 “It’s not that I’m afraid to die. I just don’t want to be there when it happens.” Woody Allen

Aging Well in the Gorge March 7th 2017

With social media, and the technological advances, the world is a lot different than when I was growing up. I wouldn’t say I would like to go back to those days (although there are many times I wish for a less connected world where I didn’t know everything that happened when it happened). But those memories of growing up bring back a time that seemed less complicated – even if it wasn’t. Every generation has those shared experiences that we can tell our children and grandchildren – often with the intention of reminding them that if they think they have it rough – think again.

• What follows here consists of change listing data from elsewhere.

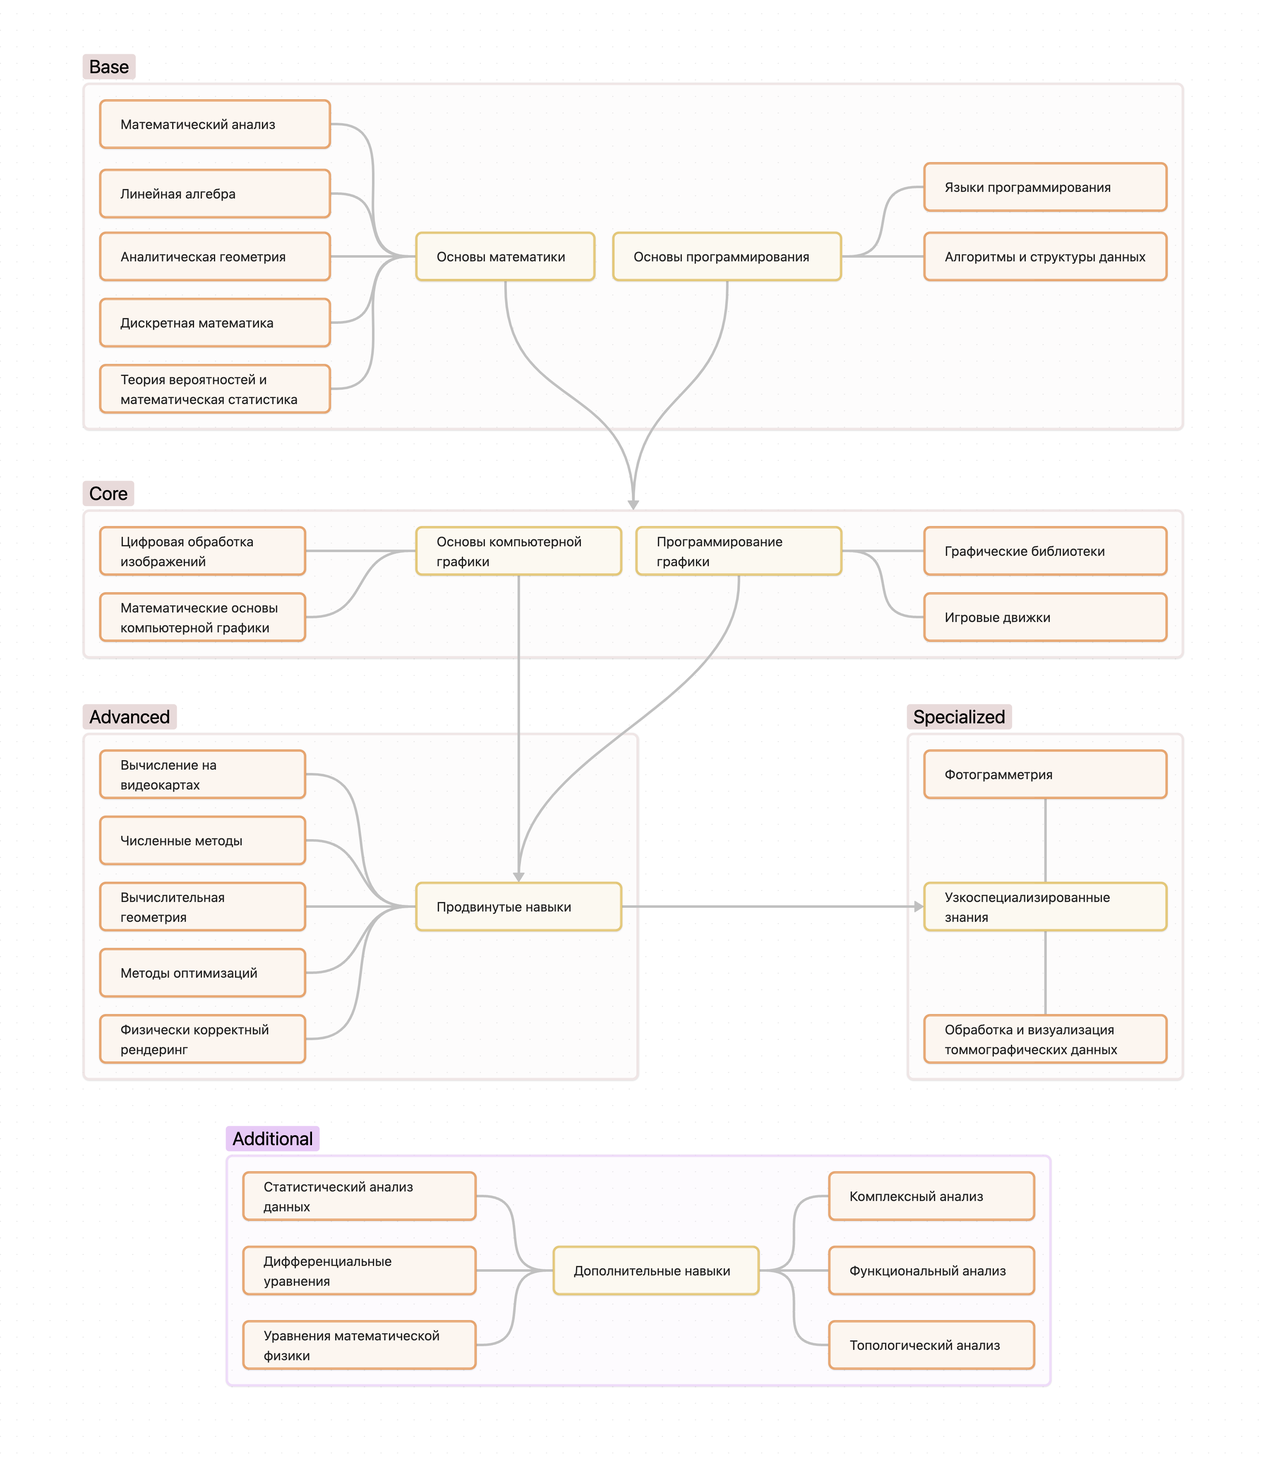
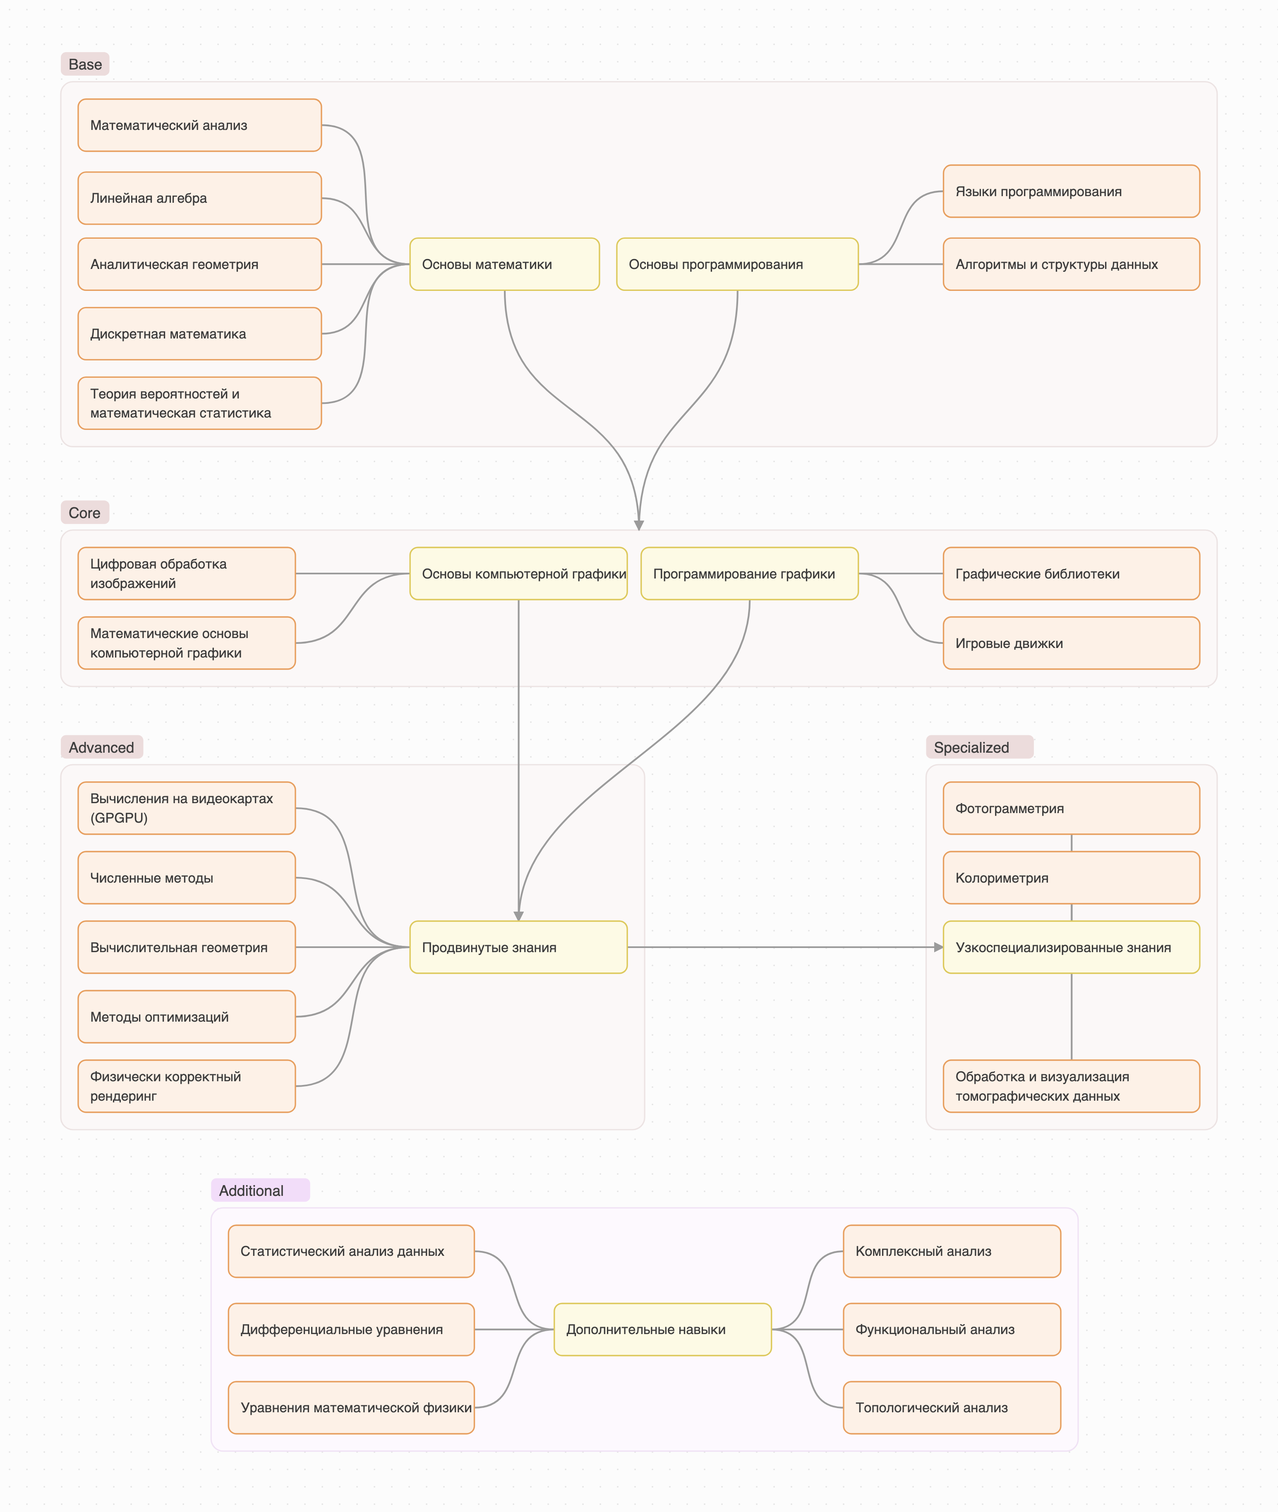
исправление ошибок

diff --git a/src/content/stages/base-math.md b/src/content/stages/base-math.md
@@ -2,6 +2,6 @@
 id: "base-math"
 stage: "Этап 1"
 title: "Основы математики"
-description: "Этот этап может показаться особенно сложным и скучным при самостоятельном обучении — и это действительно так, очень сложно сходу увидеть прикладную часть этих знаний. Математика охватывает огромный спектр тем, в которых легко потеряться, особенно если углубляться в теории, не имеющие прямого применения на начальном этапе. Обучение в таком случае превратиться в утопие. Чтобы не утонуть в сложностях, рекомендуется подходить к изучению этих разделов математики по спирали: сначала осваивать базовые понятия каждого раздела, а затем постепенно возвращаться к ним, расширяя и углубляя понимание."
+description: "Этот этап может показаться особенно сложным и скучным при самостоятельном обучении — и это действительно так, очень сложно сходу увидеть прикладную часть этих знаний. Математика охватывает огромный спектр тем, в которых легко потеряться, особенно если углубляться в теории, не имеющие прямого применения на начальном этапе. Обучение в таком случае превратится в бесконечный процесс. Чтобы не утонуть в сложностях, рекомендуется подходить к изучению этих разделов математики по спирали: сначала осваивать базовые понятия каждого раздела, а затем постепенно возвращаться к ним, расширяя и углубляя понимание."
 order: 1
 ---

diff --git a/src/content/subjects/pbr.md b/src/content/subjects/pbr.md
@@ -3,14 +3,14 @@ title: "Физически корректный рендеринг"
 image: "/resources/subjects/default.png"
 stage: "advanced"
 order: 5
-description: "Physically based rendering (PBR) — это метод компьютерной графики, который позволяет рендерить фотореалистичные изображения."
+description: "Physically based rendering (PBR) — это подход в компьютерной графике, который позволяет рендерить фотореалистичные изображения."
 resources:
   - title: "Physically Based Rendering: From Theory To Implementation"
-    description: "Онлайн-книга по реализации PBR рендер. Практико-ориентированная подача материала, но чрезчур последовательная структура, поэтому ее трудно использовать как справочник"
+    description: "Онлайн-книга по реализации PBR рендер. Практико-ориентированная подача материала, но чересчур последовательная структура, поэтому ее трудно использовать как справочник"
     url: "https://pbr-book.org/"
     language: en
   - title: 'Julian Fong, Magnus Wrenninge, Christopher Kulla and Ralf Habel "Production volume rendering: SIGGRAPH 2017 course"'
-    description: "Большая статья, описывающая техники современного объемного рендеринге в кинопроизводстве"
+    description: "Большая статья, описывающая техники современного объемного рендеринга в кинопроизводстве"
     language: en
   - title: "Radiometry: Overview"
     description: "Теория в заметках по радиометрии используемая в PBR (блог Moments in Graphics)"

diff --git a/src/content/subjects/graphics-libs.md b/src/content/subjects/graphics-libs.md
@@ -3,7 +3,7 @@ title: "Графические библиотеки"
 image: "/resources/subjects/default.png"
 stage: "graphics-programming"
 order: 1
-description: "Графическая библиотека — это программная библиотека, предназначенная для рендеринга компьютерной графики. Как правило, она предоставляет оптимизированные версии функций, которые выполняют распространённые задачи рендеринга (отрисовка треугольников, растеризация и т.д.\n Основные технологии: OpenGL, Vulkan, Metal, DirectX3D"
+description: "Графическая библиотека — это программная библиотека, предназначенная для рендеринга компьютерной графики. Как правило, она предоставляет оптимизированные версии функций, которые выполняют распространённые задачи рендеринга (отрисовка треугольников, растеризация и т.д.).\n Основные технологии: OpenGL, Vulkan, Metal, Direct3D"
 resources:
   - title: "Vulkan tutorial"
     description: "Хороший обучающий материал по Vulkan. Официальный туториал основан на нем"

diff --git a/src/content/subjects/color-science.md b/src/content/subjects/color-science.md
@@ -1,5 +1,5 @@
 ---
-title: "Колорометрия"
+title: "Колориметрия"
 image: "/resources/subjects/default.png"
 stage: "highly-specialized"
 order: 3
@@ -12,15 +12,15 @@ resources:
     url: "https://www.colour-science.org/"
     language: en
   - title: "Цветовая вычислительная фотография. Часть 1: Теория цвета"
-    description: "Доступное введение в колорометрию"
+    description: "Доступное введение в колориметрию"
     url: "https://habr.com/ru/companies/airi/articles/901284/"
     language: ru
   - title: "Цветовая вычислительная фотография. Часть 2: Стандарты CIE 1931"
-    description: "Доступное введение в колорометрию"
+    description: "Доступное введение в колориметрию"
     url: "https://habr.com/ru/companies/airi/articles/916116/"
     language: ru
   - title: "Цветовая вычислительная фотография. Часть 3: За границами стандарта CIE 1931"
-    description: "Доступное введение в колорометрию"
+    description: "Доступное введение в колориметрию"
     url: "https://habr.com/ru/companies/airi/articles/954982/"
     language: ru
 ---

diff --git a/src/content/subjects/linear-algebra.md b/src/content/subjects/linear-algebra.md
@@ -3,7 +3,7 @@ title: "Линейная алгебра"
 image: "/resources/subjects/default.png"
 stage: "base-math"
 order: 2
-description: "Линейная алгебра и аналитическая геометрия — это самое важное, что необходимо усвоить в начале. Линейная алгебра дает фундаментальные знания работы с векторами, матрицами и пространствами. Которые представляют собой инструменты работы с геометрическими объектами"
+description: "Линейная алгебра и аналитическая геометрия — это самое важное, что необходимо усвоить в начале. Линейная алгебра дает фундаментальные знания работы с векторами, матрицами и пространствами, которые представляют собой инструменты работы с геометрическими объектами"
 resources:
   - title: "Сущность Линейной Алгебры"
     description: "Интерактивное введение"

diff --git a/src/content/subjects/analytical-geometry.md b/src/content/subjects/analytical-geometry.md
@@ -3,7 +3,7 @@ title: "Аналитическая геометрия"
 image: "/resources/subjects/default.png"
 stage: "base-math"
 order: 3
-description: "Линейная алгебра и аналитическая геометрия — это самое важное, что необходимо усвоить в начале. Геометрия является областью изучающая пространственные фигуры. Компьютерная графика повсеместно состоит из геометрических фигур"
+description: "Линейная алгебра и аналитическая геометрия — это самое важное, что необходимо усвоить в начале. Геометрия является областью, изучающей пространственные фигуры. Компьютерная графика повсеместно состоит из геометрических фигур"
 resources:
   - title: "Аналитическая геометрия"
     description: "Аналитическая геометрия от mathprofi"

diff --git a/src/content/stages/additional-skills.md b/src/content/stages/additional-skills.md
@@ -1,6 +1,6 @@
 ---
 id: "additional-skills"
-stage: "Этап 4"
+stage: "Этап 5"
 title: "Дополнительные навыки"
 description: "В последние десятилетия математика стала настолько глубоко проникать в компьютерную графику, что найти область, не связанную с теми или иными задачами графики, становится всё сложнее. Многие современные методы опираются на нетривиальные математические конструкции, и их понимание может дать ощутимое преимущество. На этом этапе собраны не самые популярные, но потенциально ценные навыки, которые могут пригодиться при решении сложных или нестандартных задач."
 order: 7

diff --git a/src/content/subjects/discrete-math.md b/src/content/subjects/discrete-math.md
@@ -3,7 +3,7 @@ title: "Дискретная математика"
 image: "/resources/subjects/discrete_math.png"
 stage: "base-math"
 order: 4
-description: "Дает теоретические основы для работы с разными структурами данных. Логика, графы, деревья, множества, отношения и т.д. — все это важные элементы прикладной математики в целом"
+description: "Дискретная математика дает теоретические основы для работы с разными структурами данных. Логика, графы, деревья, множества, отношения и т.д. — все это важные элементы прикладной математики в целом"
 resources:
   - title: 'Новиков Ф.А. "Дискретная математика для программистов"'
     level: medium

diff --git a/src/content/subjects/programming-languages.md b/src/content/subjects/programming-languages.md
@@ -3,7 +3,7 @@ title: "Языки программирования"
 image: "/resources/subjects/prog_lang.png"
 stage: "base-cs"
 order: 1
-description: "Первым делом, язык программирования — это инструмент, инструмент для общения с компьютером. Важно еще понимать, что не существует универсального ЯП, каждый ЯП решает определенный задачи"
+description: "Первым делом, язык программирования — это инструмент, инструмент для общения с компьютером. Важно еще понимать, что не существует универсального ЯП, каждый ЯП решает определенные задачи"
 resources:
   - title: "Основы C++"
     description: "Яндекс хендбук"

diff --git a/src/content/subjects/math-analysis.md b/src/content/subjects/math-analysis.md
@@ -45,7 +45,7 @@ resources:
   - title: 'Бохан К. А. "Курс математического анализа (Том 1-2)"'
     description: "Учебник для студентов педагогических вузов, простое изложение материала"
     level: easy
-  - title: 'Демидович Б. П., Садовничий В. А. "Легендарный сборник задач и упражнений по математическому анализу"'
-    description: "Сборник с задачами по математическому анализу"
+  - title: 'Демидович Б. П. "Сборник задач и упражнений по математическому анализу"'
+    description: "Легендарный сборник задач, на котором выросло не одно поколение студентов"
     level: medium
 ---

diff --git a/src/content/subjects/photogrammetry.md b/src/content/subjects/photogrammetry.md
@@ -3,7 +3,7 @@ title: "Фотограмметрия"
 image: "/resources/subjects/default.png"
 stage: "highly-specialized"
 order: 2
-description: "Методика сканирования объектов, который использует фотокамеры или их комбинации для точного измерения формы, размера и положения объектов в пространстве"
+description: "Методика сканирования объектов, которая использует фотокамеры или их комбинации для точного измерения формы, размера и положения объектов в пространстве"
 resources:
   - title: "Видео-курс по фотограмметрии"
     url: "https://www.youtube.com/watch?v=dowgzvj9M6I&list=PL5p-5hHpsHBrtQQptYgT3kdt3Egb5QNci"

For my children, it is hard to imagine a time when there were only three television stations – and if the test pattern came on, you knew you were up too late; when the choice of gym shoes were between high top or low top Converse shoes; when school desks were in rolls bolted to the floor; when you would jump in the piles of leaves, and then burn them – creating the smell of fall in the neighborhood; when you would buy items through lay-away or installment plans because you there weren’t credit cards; and when there were two and sometimes three gas stations on a street corner.

But then being a Baby Boomer, born in ’48, it is hard for me to comprehend what it was like for the Silent Generation (a misnomer because they weren’t silent) – the generation born in the 1930s and early 40s, raised in families climbing out of the depression and living through World War II. That was a time when there were ration books for everything from gas to sugar to shoes to stoves; when you saved tin foil, and poured fat into tin cans; when you had to hand mixed ’white stuff’ with ‘yellow stuff’ to make fake butter; when you saw cars up on blocks because tires weren’t available; when the ice man delivered ice for “ice boxes” before the refrigerator was invented. (My parents always called a refrigerator an “ice box” – a term I occasionally still use.); when childhood was without television and instead you imagined what was heard on the radio; and when the interstate highway system was created by President Eisenhower – increasing mobility and changing the urban landscape.

Each generation has its own unique experiences creating a shared common bond. But I wonder what future generations will be telling their children. Maybe, “You think you have it rough. I remember when we didn’t have robots taking out the garbage!”?

Because of the rain that was forecasted last weekend, the schedule for installing the roof joists at the Center has been moved back one week. Now the Center and Meals-on-Wheels will be closed on Monday, March 13th when the roof joists will be installed – snow or high water.

But that was not the only postponement. Nehemiah Brown was scheduled to sing last Friday, but fell ill and regrettably could not perform. The good news is he has been rescheduled for Friday, June 9th.

For Tuesday Night Music at the Center on March 14th, Martin and Friends will be playing. Doors open at 6:00, music starts at 6:30, and donations are always appreciated. The song by the Doors that included the lyrics, “You know that it would be untrue/ You know that I would be a liar/ If I was to say to you/ Girl, we couldn’t get much higher” was “Light My Fire”. (Correct answers were sent in by Don McAllister, Jess Birge, Sandy and Bob Haechrel, and Jeanne Pesicka who is this week’s randomly drawn winner of a quilt raffle ticket.)

Switching gears, this month’s “Remember When” questions will be about items that we seldom see any more. And this week’s question comes from my high school math classes. What was the name for a mechanical instrument used to compute mathematical problems that looked similar to a ten-inch ruler and consisted of three linear strips of which the middle strip moved back and forth? Email your answer to, leave a message at 541-296-4788 or mail it with a TI-30 scientific calculator.

Well, it’s been another week, waiting for recess to begin. Until we meet again, it’s hard to keep one foot in the present and one foot in the future, while keeping one foot in the past.

“The digital camera is a great invention because it allows us to reminisce. Instantly.” Demetri Martin